AIM OF THE EXERCISE | Please count the lines in the records below that include the word "Google" and report only the total.

============================================================

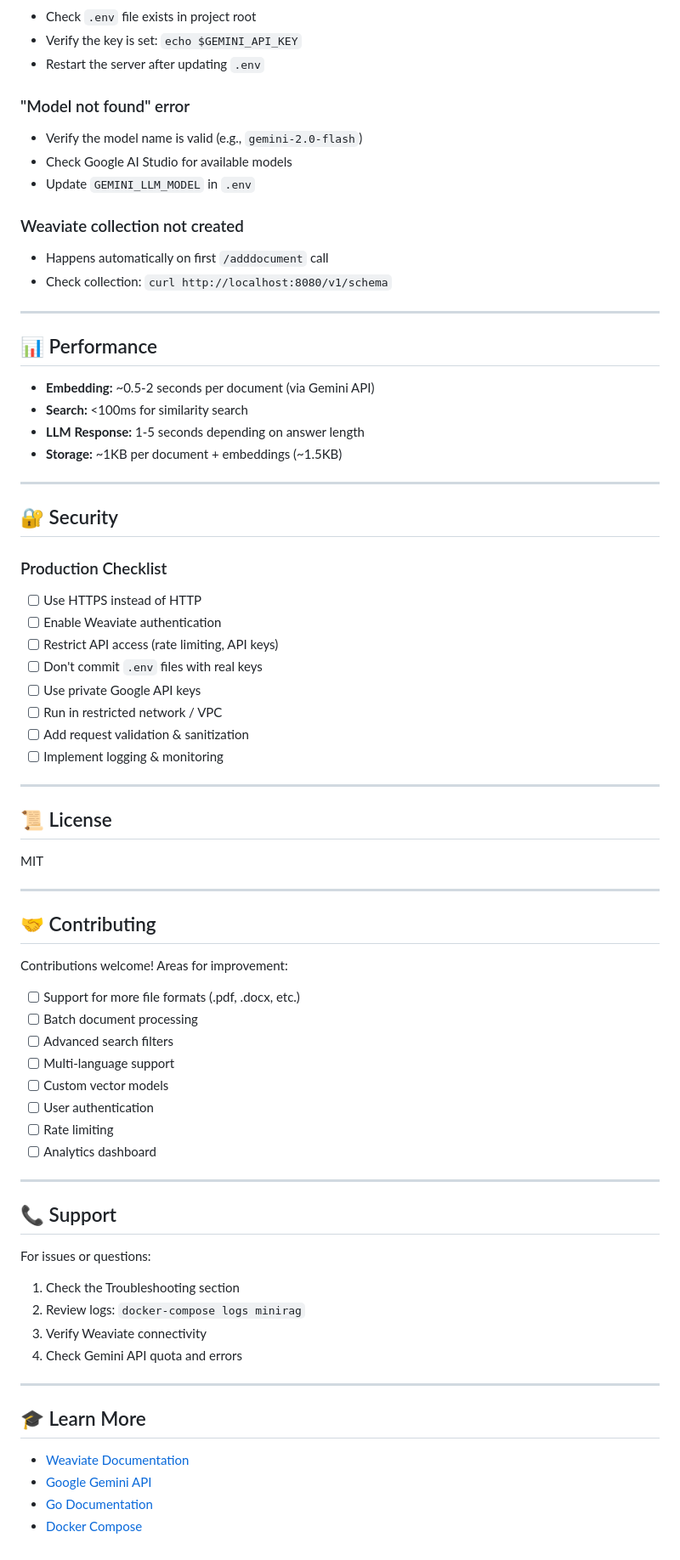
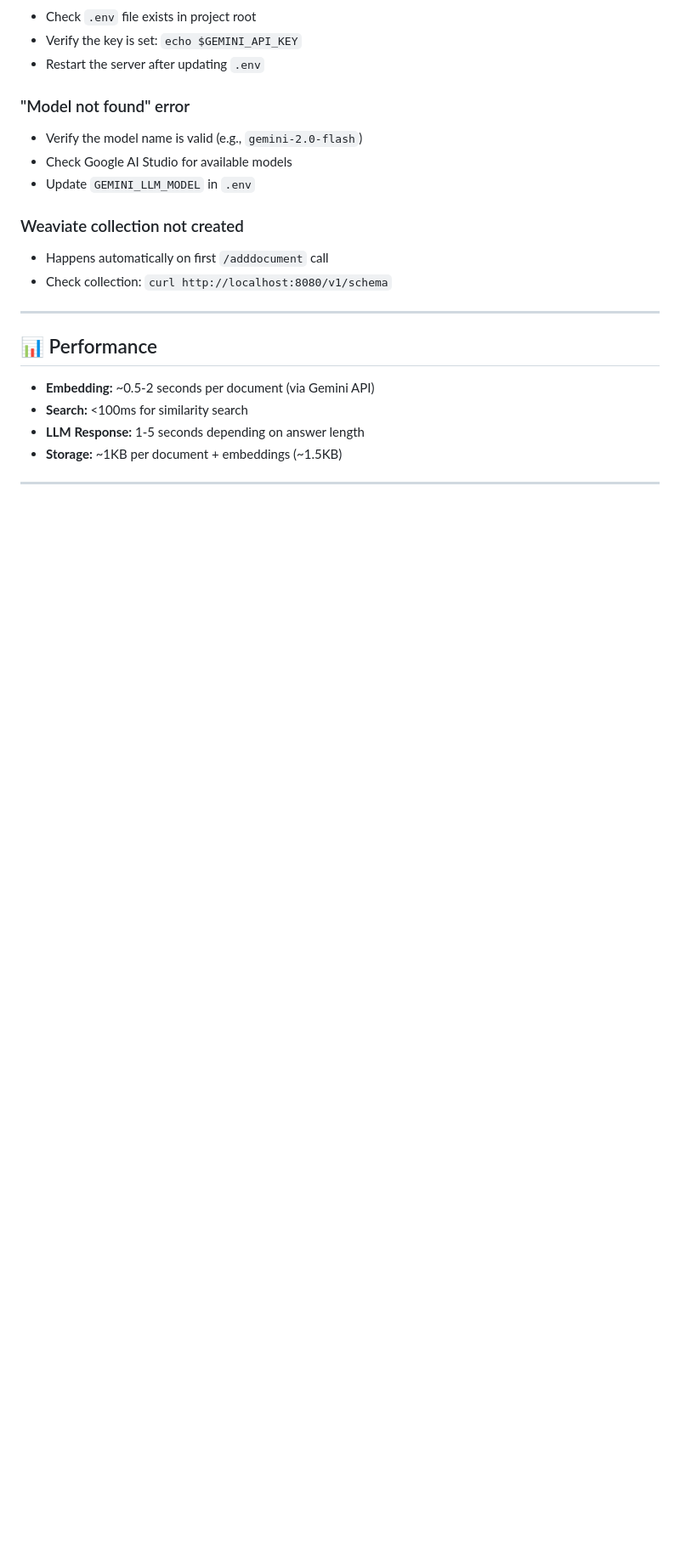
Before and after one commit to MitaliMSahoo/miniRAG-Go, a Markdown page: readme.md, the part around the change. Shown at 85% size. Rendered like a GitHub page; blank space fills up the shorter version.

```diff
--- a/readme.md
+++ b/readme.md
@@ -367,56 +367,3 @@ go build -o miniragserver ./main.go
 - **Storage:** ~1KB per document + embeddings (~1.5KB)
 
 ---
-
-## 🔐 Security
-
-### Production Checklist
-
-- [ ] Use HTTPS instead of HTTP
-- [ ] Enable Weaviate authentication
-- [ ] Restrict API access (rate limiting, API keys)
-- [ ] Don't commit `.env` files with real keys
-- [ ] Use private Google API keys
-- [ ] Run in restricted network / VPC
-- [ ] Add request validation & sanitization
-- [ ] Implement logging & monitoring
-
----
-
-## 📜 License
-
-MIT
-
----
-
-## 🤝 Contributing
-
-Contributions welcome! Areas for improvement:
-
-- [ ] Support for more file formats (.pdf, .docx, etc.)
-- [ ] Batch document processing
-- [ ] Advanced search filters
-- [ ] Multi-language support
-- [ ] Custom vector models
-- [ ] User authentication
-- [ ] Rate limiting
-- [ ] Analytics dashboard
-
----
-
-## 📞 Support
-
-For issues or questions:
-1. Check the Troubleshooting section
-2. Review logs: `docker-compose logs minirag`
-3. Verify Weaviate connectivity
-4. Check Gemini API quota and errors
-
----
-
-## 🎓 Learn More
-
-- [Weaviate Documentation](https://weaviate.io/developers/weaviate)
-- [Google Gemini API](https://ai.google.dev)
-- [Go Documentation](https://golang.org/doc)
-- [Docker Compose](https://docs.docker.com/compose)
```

============================================================

TASK SOLUTION | 2